Interviewer: Has your association with subcultures and beliefs changed your world views and attitude towards people?

Corvis Nocturnum: I feel I already was open when I became involved, so growing and learning as I went over the years as a part of the cultures it truly makes it difficult to be outside of the whole. It would be like saying being right handed effects my life positively or negatively, it is not a correlated event outside of life, it is a part of it.

Interviewer: Do you think a person can associate with these subcultures and beliefs, then leave unaffected? Why or Why not?

Corvis Nocturnum: You either are or are not a part of it no matter how you change or adjust. I don’t think it ever truly leaves you even if you wander off into a different path in life. A love of these things is an aspect, an extension of the inner deeper you.

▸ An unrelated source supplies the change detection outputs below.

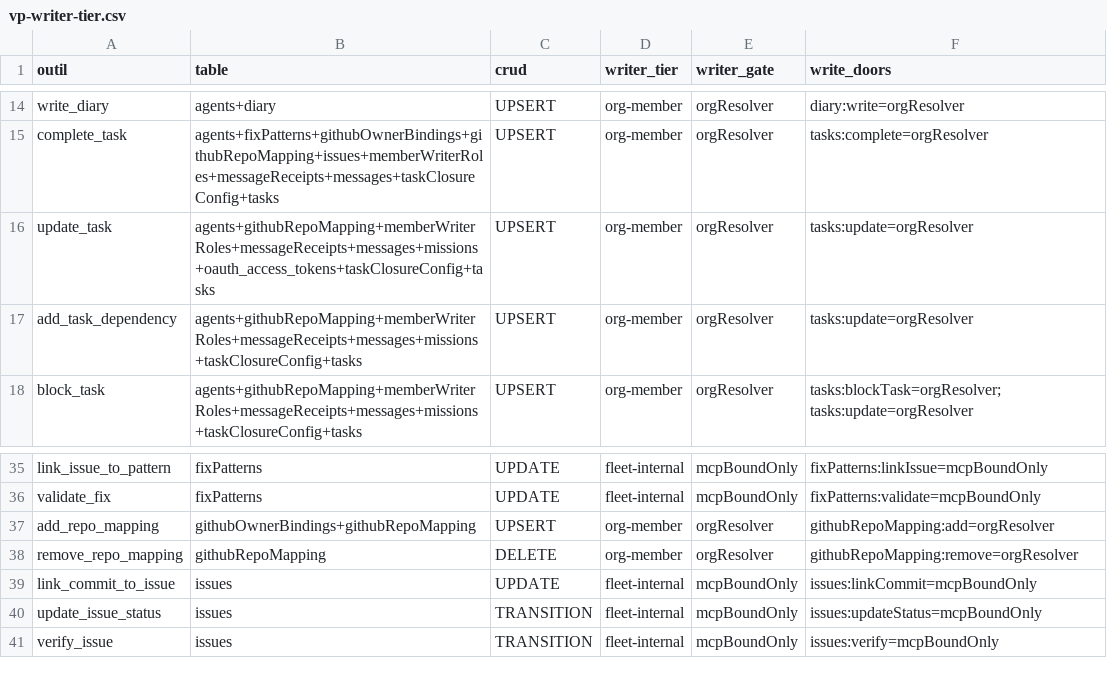
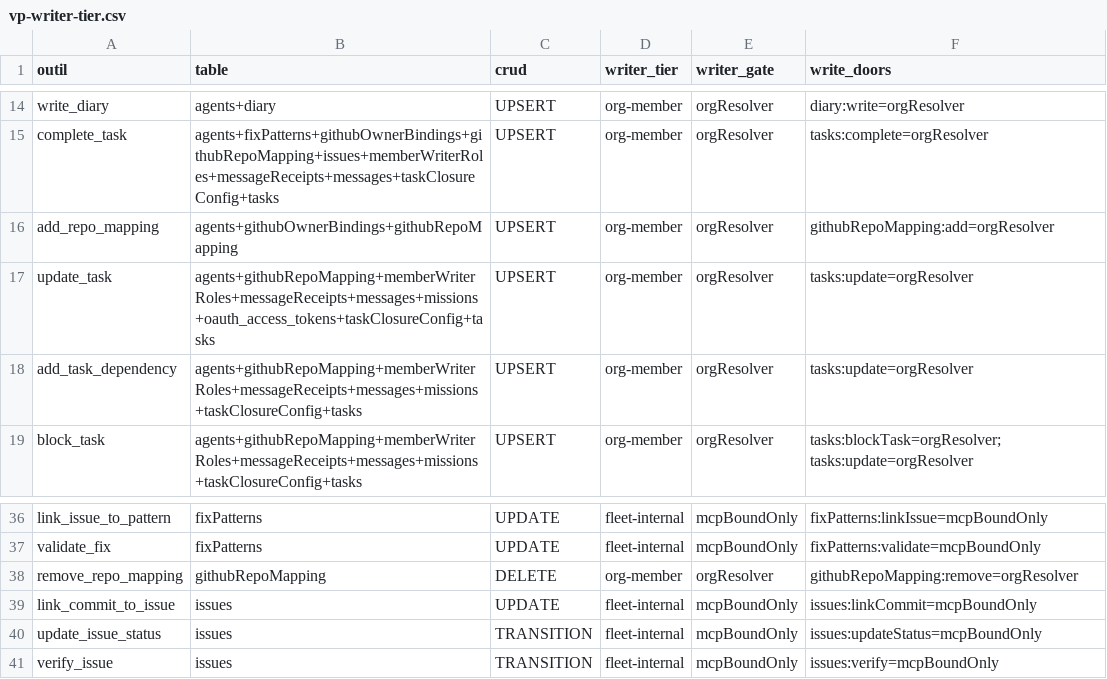
Before and after one commit to vantageos-agency/vantage-peers, a CSV file: .backend-doctor/vp-writer-tier.csv, drawn as a sheet; only a part is shown, gaps mark what is left out.

```diff
--- a/.backend-doctor/vp-writer-tier.csv
+++ b/.backend-doctor/vp-writer-tier.csv
@@ -15,2 +15,3 @@ write_diary,agents+diary,UPSERT,org-member,orgResolver,diary:write=orgResolver
 complete_task,agents+fixPatterns+githubOwnerBindings+githubRepoMapping+issues+memberWriterRoles+messageReceipts+messages+taskClosureConfig+tasks,UPSERT,org-member,orgResolver,tasks:complete=orgResolver
+add_repo_mapping,agents+githubOwnerBindings+githubRepoMapping,UPSERT,org-member,orgResolver,githubRepoMapping:add=orgResolver
 update_task,agents+githubRepoMapping+memberWriterRoles+messageReceipts+messages+missions+oauth_access_tokens+taskClosureConfig+tasks,UPSERT,org-member,orgResolver,tasks:update=orgResolver
@@ -36,3 +37,2 @@ link_issue_to_pattern,fixPatterns,UPDATE,fleet-internal,mcpBoundOnly,fixPatterns
 validate_fix,fixPatterns,UPDATE,fleet-internal,mcpBoundOnly,fixPatterns:validate=mcpBoundOnly
-add_repo_mapping,githubOwnerBindings+githubRepoMapping,UPSERT,org-member,orgResolver,githubRepoMapping:add=orgResolver
 remove_repo_mapping,githubRepoMapping,DELETE,org-member,orgResolver,githubRepoMapping:remove=orgResolver
```
Also changed, not shown: .backend-doctor/vp-by-tool.csv.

Interviewer: What good things has it brought to you?

Corvis Nocturnum: It has brought me friends, wonderful memories and enlightenment of others.

Interviewer: What bad things has it brought?

Corvis Nocturnum: Narrow minded people who do not want to understand their children despite my best efforts. Fanatic ‘fans’ who insist I am withholding the secrets of being a fictional vampire and get hostile in chatting on Facebook…letters from people who have mental issues. It is an interesting life being a writer of the type books I do. Fame does have its drawbacks.

Interviewer: What do you hope for the communities and religions, as whole?

Corvis Nocturnum: For people to realize their path is for them alone and we cannot force our way onto others. That line of thinking has lead to the majority of all deaths over the centuries for no positive outcome for anyone.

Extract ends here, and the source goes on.